** Opening Exercise inputs block **

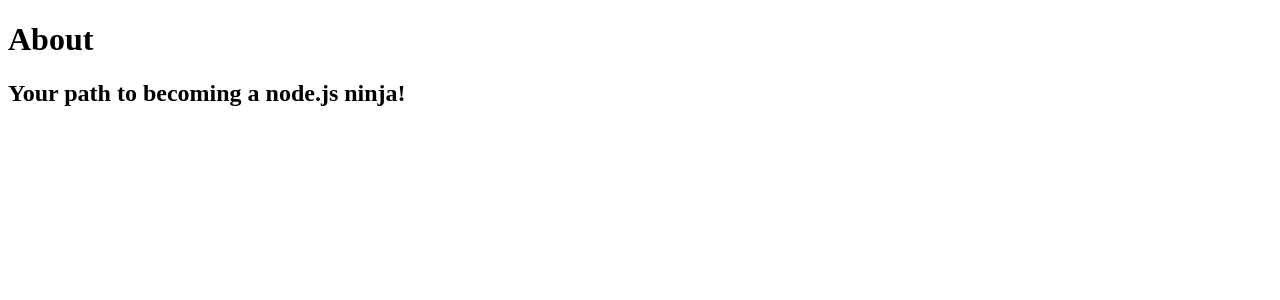
Repository: abdelblm/NodeJS-ninja
Page: http://localhost/about
These files come from the project's save history. The page is drawn as it stood at one moment and after a run of saves; the edit follows.
The browser window is 1280 px wide. The pictures show the whole page.
The page is served by the project's Node server (server.js).

Above is the page before, as saved 2023-01-30 19:49:02.

### views/about.html
<!DOCTYPE html>
<html lang="en">
  <head>
    <meta charset="UTF-8" />
    <meta http-equiv="X-UA-Compatible" content="IE=edge" />
    <meta name="viewport" content="width=device-width, initial-scale=1.0" />
    <title>Document</title>
  </head>
  <body>
    <h1>About</h1>
    <h2>Your path to becoming a node.js ninja!</h2>
  </body>
</html>

### server.js
const http = require('http');
const fs = require('fs');
const _ = require('lodash');

const server = http.createServer((req, res) => {
  //LODASH
  const num = _.random(0, 20);
  console.log(num);
  const greet = _.once(() => {
    console.log('Hello');
  });
  greet()
  //set header content type
  res.setHeader('Content-Type', 'text/html');
  let path = './views/';
  switch (req.url) {
    case '/':
      path += 'index.html';
      res.statusCode = 200;
      break;
    case '/about':
      path += 'about.html';
      res.statusCode = 200;
      break;
    case '/about-me': //REDIRECT
      res.statusCode = 301;
      res.setHeader('Location', '/about');
      res.end();
      break;
    default:
      path += '404.html';
      res.statusCode = 404;
      break;
  }
  // send an html file
  fs.readFile(path, (err, data) => {
    if (err) {
      console.log(err);
      res.end();
    } else {
      res.write(data);
      res.end();
    }
  });
});
server.listen(3000, 'localhost', () => {
  console.log(`App available on http://localhost:3000`);
});

After the next 2 saves:
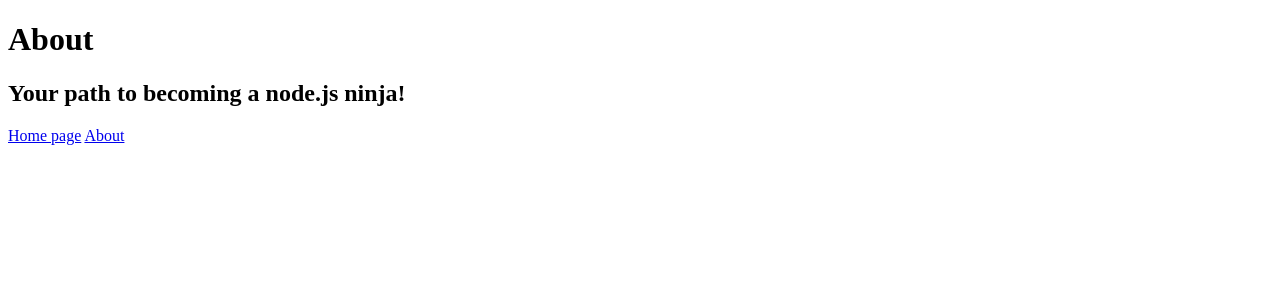
The 2 saves are shown as one change because they came seconds apart.
The last was saved 39 s later.
--- a/views/about.html
+++ b/views/about.html
@@ -9,5 +9,9 @@
   <body>
     <h1>About</h1>
     <h2>Your path to becoming a node.js ninja!</h2>
+    <nav>
+      <a href="/">Home page</a>
+      <a href="/about">About</a>
+    </nav>
   </body>
 </html>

** Closing Exercise inputs block **

What is needed is an exact copy of the lines from the one containing "res.statusCode = 301;" through the last line of the records, with every picture left out.

      res.statusCode = 301;
      res.setHeader('Location', '/about');
      res.end();
      break;
    default:
      path += '404.html';
      res.statusCode = 404;
      break;
  }
  // send an html file
  fs.readFile(path, (err, data) => {
    if (err) {
      console.log(err);
      res.end();
    } else {
      res.write(data);
      res.end();
    }
  });
});
server.listen(3000, 'localhost', () => {
  console.log(`App available on http://localhost:3000`);
});

After the next 2 saves:
The 2 saves are shown as one change because they came seconds apart.
The last was saved 39 s later.
--- a/views/about.html
+++ b/views/about.html
@@ -9,5 +9,9 @@
   <body>
     <h1>About</h1>
     <h2>Your path to becoming a node.js ninja!</h2>
+    <nav>
+      <a href="/">Home page</a>
+      <a href="/about">About</a>
+    </nav>
   </body>
 </html>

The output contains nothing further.